====== Listed records ======

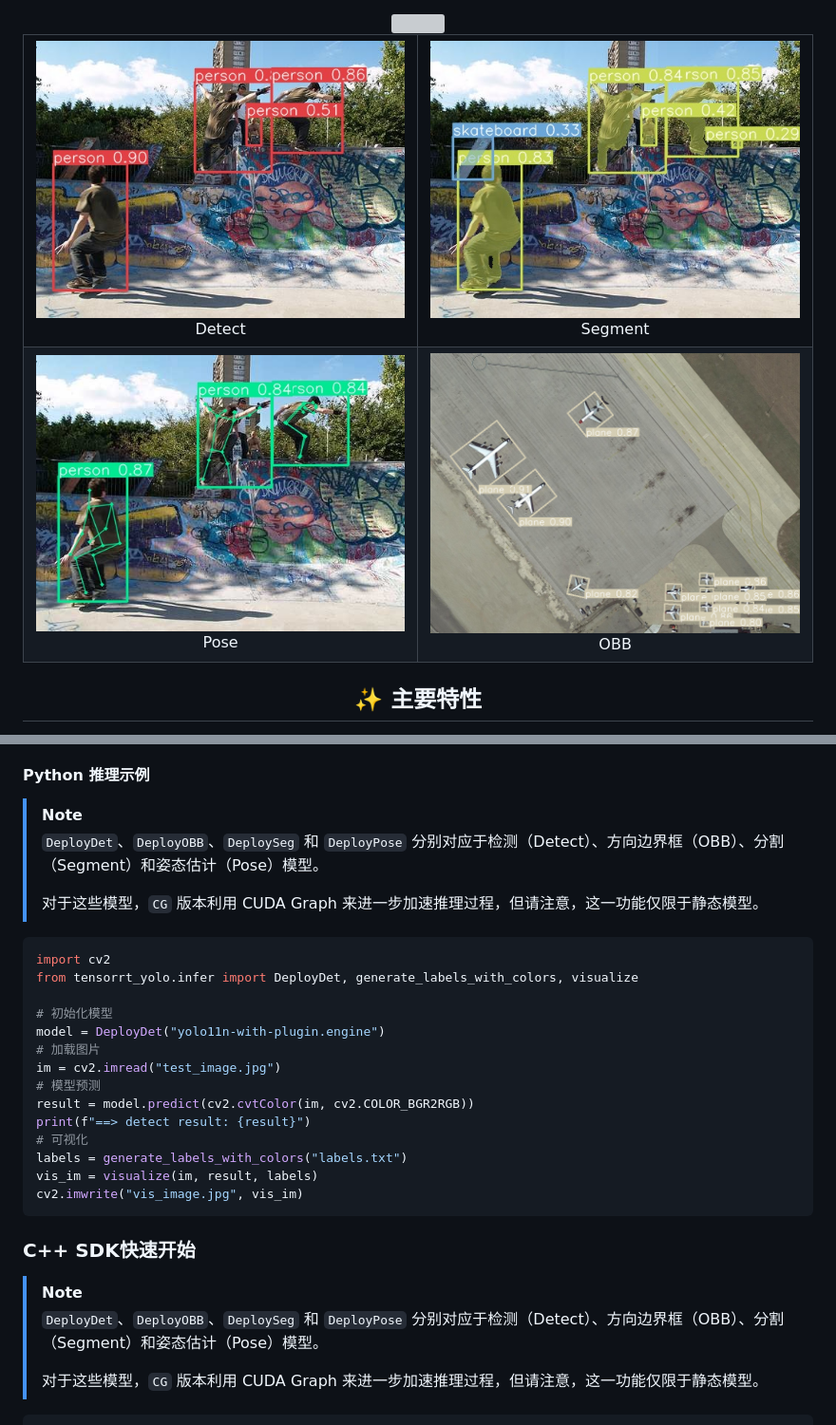
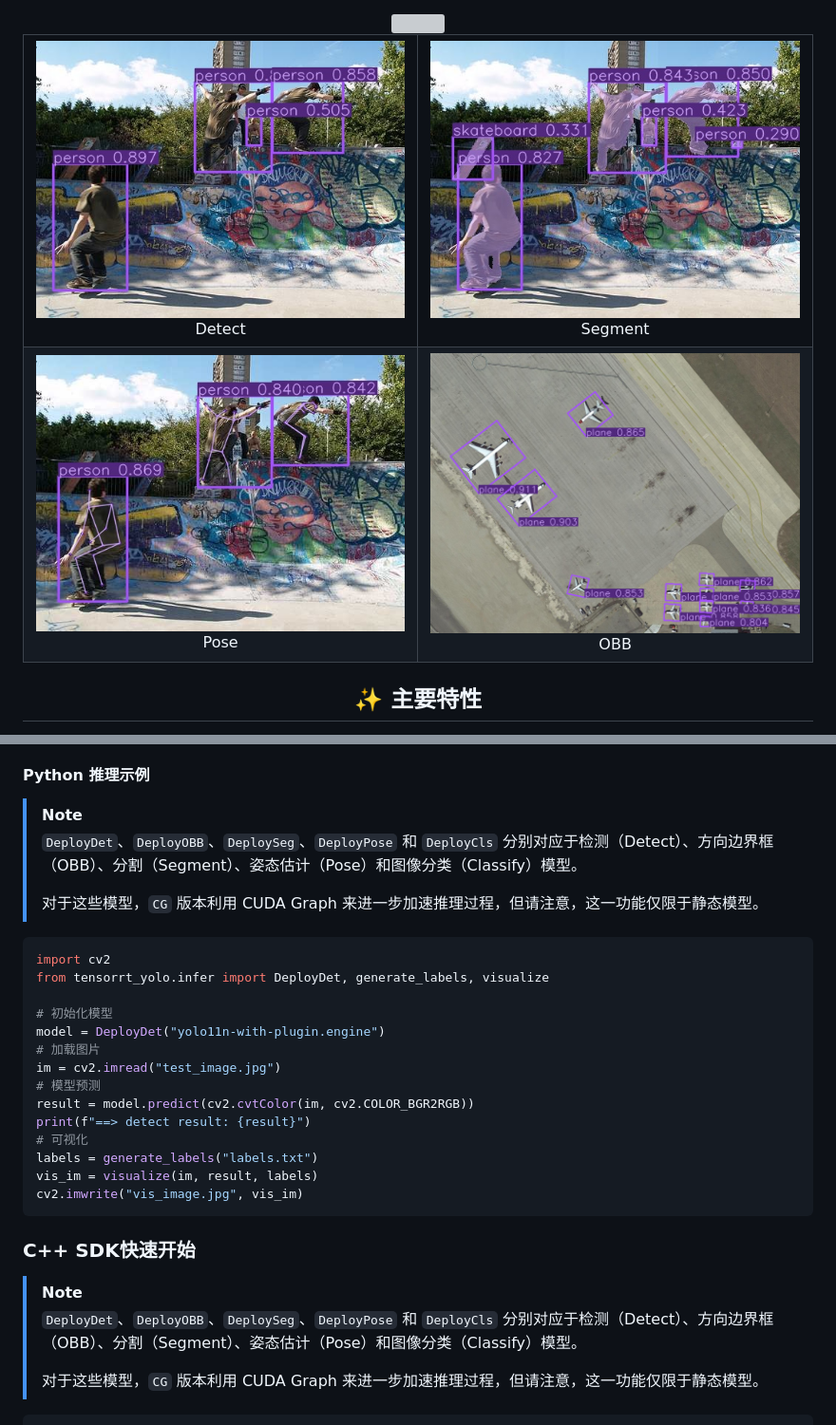
Before and after one commit to laugh12321/TensorRT-YOLO, a Markdown page: README.md, 2 parts joined by grey strips. Shown at 95% size. Rendered like a GitHub page; pictures changed too: assets/detect.jpg, assets/obb.png, assets/pose.jpg; grey boxes are pictures that could not be loaded.

````diff
--- a/README.md
+++ b/README.md
@@ -131,13 +131,13 @@
 #### Python 推理示例
 
 > [!NOTE]
-> `DeployDet`、`DeployOBB`、`DeploySeg` 和 `DeployPose` 分别对应于检测（Detect）、方向边界框（OBB）、分割（Segment）和姿态估计（Pose）模型。
+> `DeployDet`、`DeployOBB`、`DeploySeg`、`DeployPose` 和 `DeployCls` 分别对应于检测（Detect）、方向边界框（OBB）、分割（Segment）、姿态估计（Pose）和图像分类（Classify）模型。
 >
 > 对于这些模型，`CG` 版本利用 CUDA Graph 来进一步加速推理过程，但请注意，这一功能仅限于静态模型。
 
 ```python
 import cv2
-from tensorrt_yolo.infer import DeployDet, generate_labels_with_colors, visualize
+from tensorrt_yolo.infer import DeployDet, generate_labels, visualize
 
 # 初始化模型
 model = DeployDet("yolo11n-with-plugin.engine")
@@ -147,7 +147,7 @@ im = cv2.imread("test_image.jpg")
 result = model.predict(cv2.cvtColor(im, cv2.COLOR_BGR2RGB))
 print(f"==> detect result: {result}")
 # 可视化
-labels = generate_labels_with_colors("labels.txt")
+labels = generate_labels("labels.txt")
 vis_im = visualize(im, result, labels)
 cv2.imwrite("vis_image.jpg", vis_im)
 ```
@@ -155,7 +155,7 @@ cv2.imwrite("vis_image.jpg", vis_im)
 ### C++ SDK快速开始<div id="quick-start-cpp"></div>
 
 > [!NOTE]
-> `DeployDet`、`DeployOBB`、`DeploySeg` 和 `DeployPose` 分别对应于检测（Detect）、方向边界框（OBB）、分割（Segment）和姿态估计（Pose）模型。
+> `DeployDet`、`DeployOBB`、`DeploySeg`、`DeployPose` 和 `DeployCls` 分别对应于检测（Detect）、方向边界框（OBB）、分割（Segment）、姿态估计（Pose）和图像分类（Classify）模型。
 >
 > 对于这些模型，`CG` 版本利用 CUDA Graph 来进一步加速推理过程，但请注意，这一功能仅限于静态模型。
 
````
Also changed, not shown: README.en.md (+4 -4 lines).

======

- _Your task_:
Whenever the word "model" appears in a line above, copy that line.

- _Solution to this problem_:
 model = DeployDet("yolo11n-with-plugin.engine")
 result = model.predict(cv2.cvtColor(im, cv2.COLOR_BGR2RGB))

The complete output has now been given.